"If they are sending it on email, it is going to be on their web site as well," he said.
"[Your company] thanks for your hard work this year and invites you to enter our holiday raffle"
Expect phishers to try and snare you with end-of-year give-aways and contests, said Belani. In this scenario, the email looks believable because it appears to be from your employer, who is offering you a chance to win something as part of an employee holiday raffle.
"It will claim the company is giving away something like a $500 AMEX card in a raffle," said Belani.
There's a simple underlying strategy in most scam-prevention tactics: Always verify!
The fire inspector is poking around your office? Great—that's his job—but call the fire department and verify his name and whereabouts.
Email says there's mold in your building? Find the facilities manager and double-check. Print a copy of the email and show it to her.
You can always double-check anyone's story. Just smile politely, blame "company policy," and get someone on the phone.
Rather than click and start filling out your information, get up and go ask around. Don't ask others if they got the same email; they may be targets, too. Your best source, of course, is HR or whoever is in charge of organizing these kinds of company-sponsored contests and events.
"A year-end inspection has turned up mold in offices in our building at [your work address]"
Belani said PhishMe analyzed phishing scenarios that employees where likely fall for and found that tactics that instill fear in the message receiver were slightly more successful than those that used a "greed" motivator, like a discount, coupon or contest.
In this scenario, phishers are hoping that by mentioning your building, they can get you to click on a Word document, or other attachment, to find out if your specific office is affected by this alleged "mold discovery."
"People don't pause and say: 'Would facility security do this?'" said Belani. "This touches off a slight sense of fear and the person thinks: 'I better figure this out.'"
In this kind of situation, Belani recommends seeking out other notices on the news.
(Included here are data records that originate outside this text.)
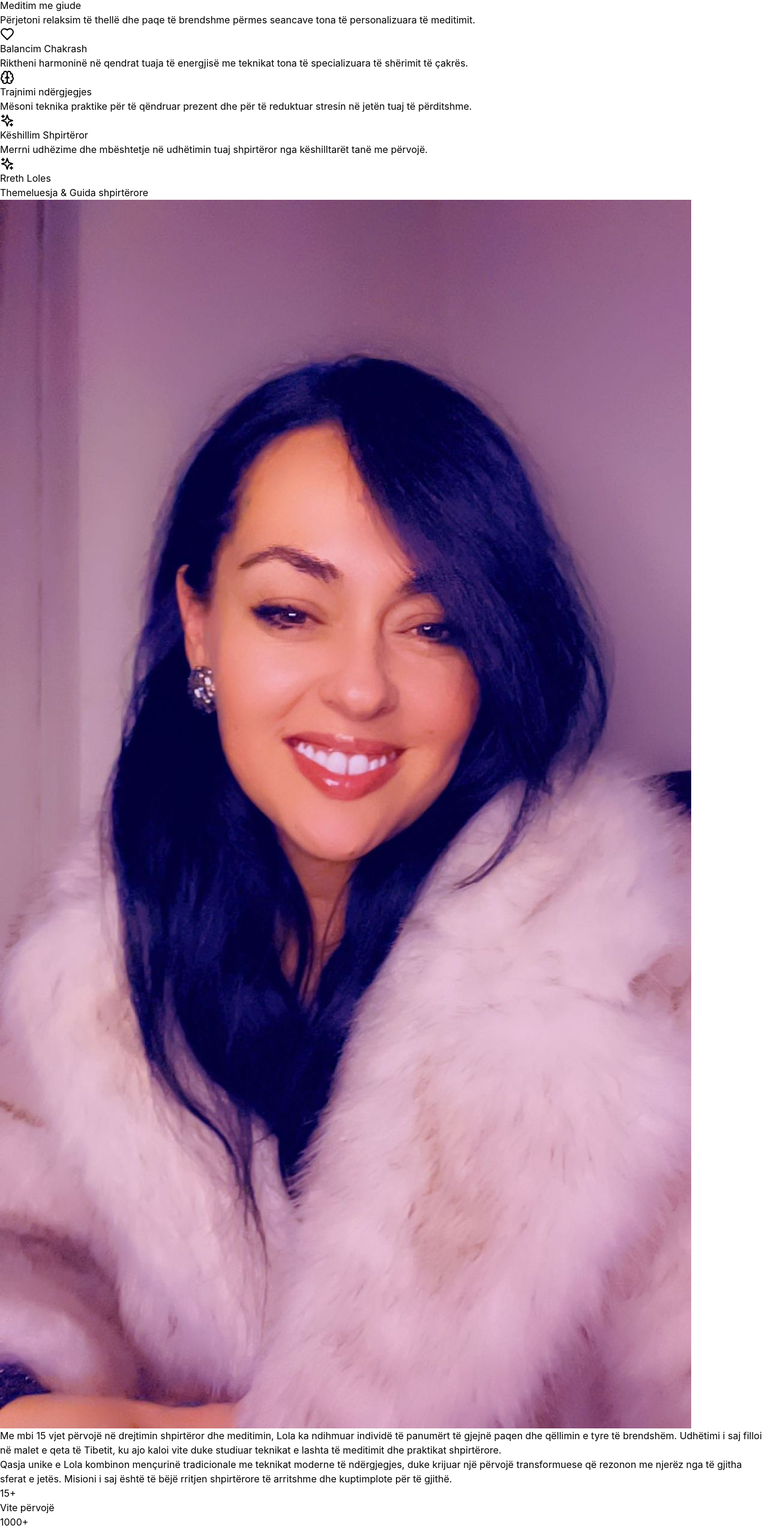
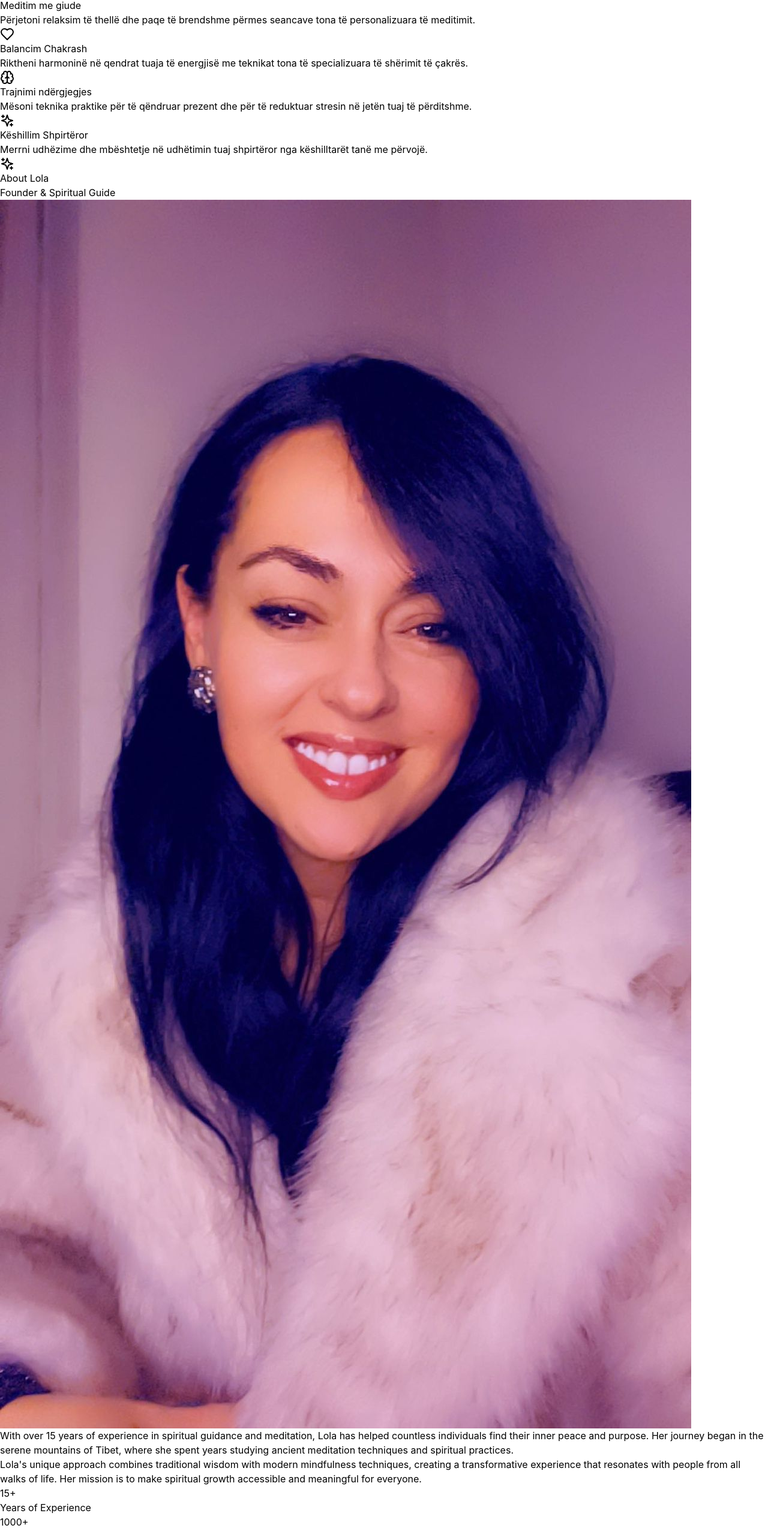
Before and after one commit to Anest2009/stacionihyjnore2, a React (Vite) app: page / in a window 1280 px wide. Shown: the part 225-2777 px from the top of the page at 60% size. Built offline with nearby package versions, Linux system fonts and the light colour scheme.

Commit message:
Update About.tsx

```diff
--- a/src/components/About.tsx
+++ b/src/components/About.tsx
@@ -13,8 +13,8 @@ export function About() {
               <Sparkles className="w-12 h-12 text-[#B5CDA3]" />
             </div>
             <div className="text-center">
-              <h2 className="text-3xl font-serif text-gray-900 mb-4">Rreth Loles</h2>
-              <p className="text-gray-600 max-w-2xl mx-auto mb-12">Themeluesja & Guida shpirtërore</p>
+              <h2 className="text-3xl font-serif text-gray-900 mb-4">About Lola</h2>
+              <p className="text-gray-600 max-w-2xl mx-auto mb-12">Founder & Spiritual Guide</p>
             </div>
           </div>
 
@@ -28,23 +28,23 @@ export function About() {
               />
             </div>
             <div className="space-y-6">
-              <p className="text-lg text-gray-600 leading-relaxed">Me mbi 15 vjet përvojë në drejtimin shpirtëror dhe meditimin, Lola ka ndihmuar individë të panumërt të gjejnë paqen dhe qëllimin e tyre të brendshëm. Udhëtimi i saj filloi në malet e qeta të Tibetit, ku ajo kaloi vite duke studiuar teknikat e lashta të meditimit dhe praktikat shpirtërore.
+              <p className="text-lg text-gray-600 leading-relaxed">With over 15 years of experience in spiritual guidance and meditation, Lola has helped countless individuals find their inner peace and purpose. Her journey began in the serene mountains of Tibet, where she spent years studying ancient meditation techniques and spiritual practices.
               </p>
               <p className="text-lg text-gray-600 leading-relaxed">
-        Qasja unike e Lola kombinon mençurinë tradicionale me teknikat moderne të ndërgjegjes, duke krijuar një përvojë transformuese që rezonon me njerëz nga të gjitha sferat e jetës. Misioni i saj është të bëjë rritjen shpirtërore të arritshme dhe kuptimplote për të gjithë.
+              Lola's unique approach combines traditional wisdom with modern mindfulness techniques, creating a transformative experience that resonates with people from all walks of life. Her mission is to make spiritual growth accessible and meaningful for everyone.
               </p>
               <div className="grid grid-cols-3 gap-4 pt-6">
                 <div className="text-center p-4 bg-white/50 rounded-xl shadow-sm">
                   <div className="text-2xl font-bold text-[#B5CDA3]">15+</div>
-                  <div className="text-sm text-gray-600">Vite përvojë</div>
+                  <div className="text-sm text-gray-600">Years of Experience</div>
                 </div>
                 <div className="text-center p-4 bg-white/50 rounded-xl shadow-sm">
                   <div className="text-2xl font-bold text-[#B5CDA3]">1000+</div>
-                  <div className="text-sm text-gray-600">Klientë të udhëhequr</div>
+                  <div className="text-sm text-gray-600">Clients Guided</div>
                 </div>
                 <div className="text-center p-4 bg-white/50 rounded-xl shadow-sm">
                   <div className="text-2xl font-bold text-[#B5CDA3]">100%</div>
-                  <div className="text-sm text-gray-600">Dedikim</div>
+                  <div className="text-sm text-gray-600">Dedication</div>
                 </div>
               </div>
             </div>
```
Is there a posting on the break room bulletin board, for example? If that fails to turn up information, get on the phone.
"Call someone in the department that sent the email and ask: 'Did you send me this document?'" said Belani.
"[Your company] is migrating its payroll system before the end of the year. Please enter your updated information to avoid interruption of your direct deposit."
Another fear-based scenario, Belani said, this is particularly effective during the holidays when concern about finances is high. The fear that you might not receive your paycheck some Friday causes employees to do whatever they are told to do to prevent it from happening.
"We need to listen to authority, but sometimes it takes over our mindset," said Belani. "I'm not saying we need to be suspicious about everything, but we need to be slightly suspicious."